What is required: Print each entry again exactly as written, and keep the pictures out.

Records:
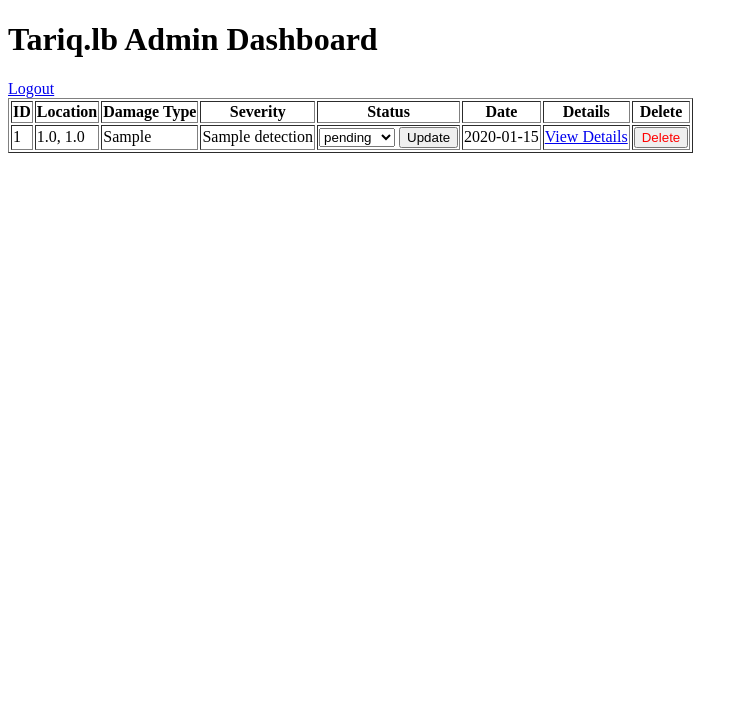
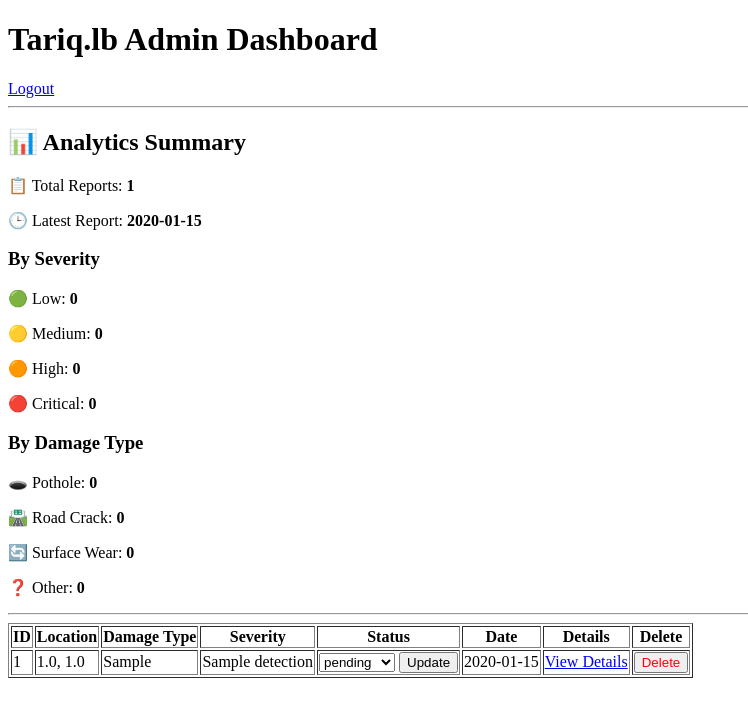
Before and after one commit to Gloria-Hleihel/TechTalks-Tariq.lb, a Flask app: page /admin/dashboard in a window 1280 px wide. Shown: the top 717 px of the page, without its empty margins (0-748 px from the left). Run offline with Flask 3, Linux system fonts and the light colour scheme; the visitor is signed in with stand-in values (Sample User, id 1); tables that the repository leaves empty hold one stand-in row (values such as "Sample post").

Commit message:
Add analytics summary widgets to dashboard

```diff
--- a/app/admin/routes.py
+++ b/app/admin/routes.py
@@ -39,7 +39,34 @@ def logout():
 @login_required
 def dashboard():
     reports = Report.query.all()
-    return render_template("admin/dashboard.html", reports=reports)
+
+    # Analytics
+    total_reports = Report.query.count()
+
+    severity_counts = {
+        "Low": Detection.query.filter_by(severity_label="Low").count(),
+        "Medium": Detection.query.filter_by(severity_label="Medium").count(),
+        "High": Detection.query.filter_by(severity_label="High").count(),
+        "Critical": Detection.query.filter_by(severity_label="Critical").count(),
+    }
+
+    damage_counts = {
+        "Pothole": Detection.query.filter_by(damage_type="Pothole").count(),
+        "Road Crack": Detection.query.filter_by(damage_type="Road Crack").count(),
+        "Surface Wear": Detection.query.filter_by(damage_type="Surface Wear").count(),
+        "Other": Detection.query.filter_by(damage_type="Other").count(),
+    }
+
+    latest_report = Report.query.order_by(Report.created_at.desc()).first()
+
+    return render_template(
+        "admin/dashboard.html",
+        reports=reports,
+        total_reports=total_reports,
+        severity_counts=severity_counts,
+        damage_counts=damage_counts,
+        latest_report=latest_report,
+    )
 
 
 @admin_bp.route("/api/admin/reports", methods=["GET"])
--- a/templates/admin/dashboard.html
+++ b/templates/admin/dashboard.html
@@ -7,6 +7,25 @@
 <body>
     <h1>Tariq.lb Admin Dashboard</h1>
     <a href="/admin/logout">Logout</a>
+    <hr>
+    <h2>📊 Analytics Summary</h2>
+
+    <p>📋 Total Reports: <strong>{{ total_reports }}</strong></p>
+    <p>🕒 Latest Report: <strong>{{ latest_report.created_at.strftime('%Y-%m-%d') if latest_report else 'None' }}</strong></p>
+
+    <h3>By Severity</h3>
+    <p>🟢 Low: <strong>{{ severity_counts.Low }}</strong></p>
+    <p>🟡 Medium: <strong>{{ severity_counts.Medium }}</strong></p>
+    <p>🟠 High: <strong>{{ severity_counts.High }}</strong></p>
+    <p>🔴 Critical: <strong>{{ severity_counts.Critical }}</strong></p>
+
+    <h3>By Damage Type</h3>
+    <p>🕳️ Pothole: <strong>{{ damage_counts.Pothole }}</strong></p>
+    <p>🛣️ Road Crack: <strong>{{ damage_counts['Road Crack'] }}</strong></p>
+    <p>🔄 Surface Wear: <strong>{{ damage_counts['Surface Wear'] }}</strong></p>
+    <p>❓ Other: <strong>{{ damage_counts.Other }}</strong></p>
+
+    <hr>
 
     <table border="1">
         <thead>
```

Expected output:
Before and after one commit to Gloria-Hleihel/TechTalks-Tariq.lb, a Flask app: page /admin/dashboard in a window 1280 px wide. Shown: the top 717 px of the page, without its empty margins (0-748 px from the left). Run offline with Flask 3, Linux system fonts and the light colour scheme; the visitor is signed in with stand-in values (Sample User, id 1); tables that the repository leaves empty hold one stand-in row (values such as "Sample post").

Commit message:
Add analytics summary widgets to dashboard

```diff
--- a/app/admin/routes.py
+++ b/app/admin/routes.py
@@ -39,7 +39,34 @@ def logout():
 @login_required
 def dashboard():
     reports = Report.query.all()
-    return render_template("admin/dashboard.html", reports=reports)
+
+    # Analytics
+    total_reports = Report.query.count()
+
+    severity_counts = {
+        "Low": Detection.query.filter_by(severity_label="Low").count(),
+        "Medium": Detection.query.filter_by(severity_label="Medium").count(),
+        "High": Detection.query.filter_by(severity_label="High").count(),
+        "Critical": Detection.query.filter_by(severity_label="Critical").count(),
+    }
+
+    damage_counts = {
+        "Pothole": Detection.query.filter_by(damage_type="Pothole").count(),
+        "Road Crack": Detection.query.filter_by(damage_type="Road Crack").count(),
+        "Surface Wear": Detection.query.filter_by(damage_type="Surface Wear").count(),
+        "Other": Detection.query.filter_by(damage_type="Other").count(),
+    }
+
+    latest_report = Report.query.order_by(Report.created_at.desc()).first()
+
+    return render_template(
+        "admin/dashboard.html",
+        reports=reports,
+        total_reports=total_reports,
+        severity_counts=severity_counts,
+        damage_counts=damage_counts,
+        latest_report=latest_report,
+    )
 
 
 @admin_bp.route("/api/admin/reports", methods=["GET"])
--- a/templates/admin/dashboard.html
+++ b/templates/admin/dashboard.html
@@ -7,6 +7,25 @@
 <body>
     <h1>Tariq.lb Admin Dashboard</h1>
     <a href="/admin/logout">Logout</a>
+    <hr>
+    <h2>📊 Analytics Summary</h2>
+
+    <p>📋 Total Reports: <strong>{{ total_reports }}</strong></p>
+    <p>🕒 Latest Report: <strong>{{ latest_report.created_at.strftime('%Y-%m-%d') if latest_report else 'None' }}</strong></p>
+
+    <h3>By Severity</h3>
+    <p>🟢 Low: <strong>{{ severity_counts.Low }}</strong></p>
+    <p>🟡 Medium: <strong>{{ severity_counts.Medium }}</strong></p>
+    <p>🟠 High: <strong>{{ severity_counts.High }}</strong></p>
+    <p>🔴 Critical: <strong>{{ severity_counts.Critical }}</strong></p>
+
+    <h3>By Damage Type</h3>
+    <p>🕳️ Pothole: <strong>{{ damage_counts.Pothole }}</strong></p>
+    <p>🛣️ Road Crack: <strong>{{ damage_counts['Road Crack'] }}</strong></p>
+    <p>🔄 Surface Wear: <strong>{{ damage_counts['Surface Wear'] }}</strong></p>
+    <p>❓ Other: <strong>{{ damage_counts.Other }}</strong></p>
+
+    <hr>
 
     <table border="1">
         <thead>
```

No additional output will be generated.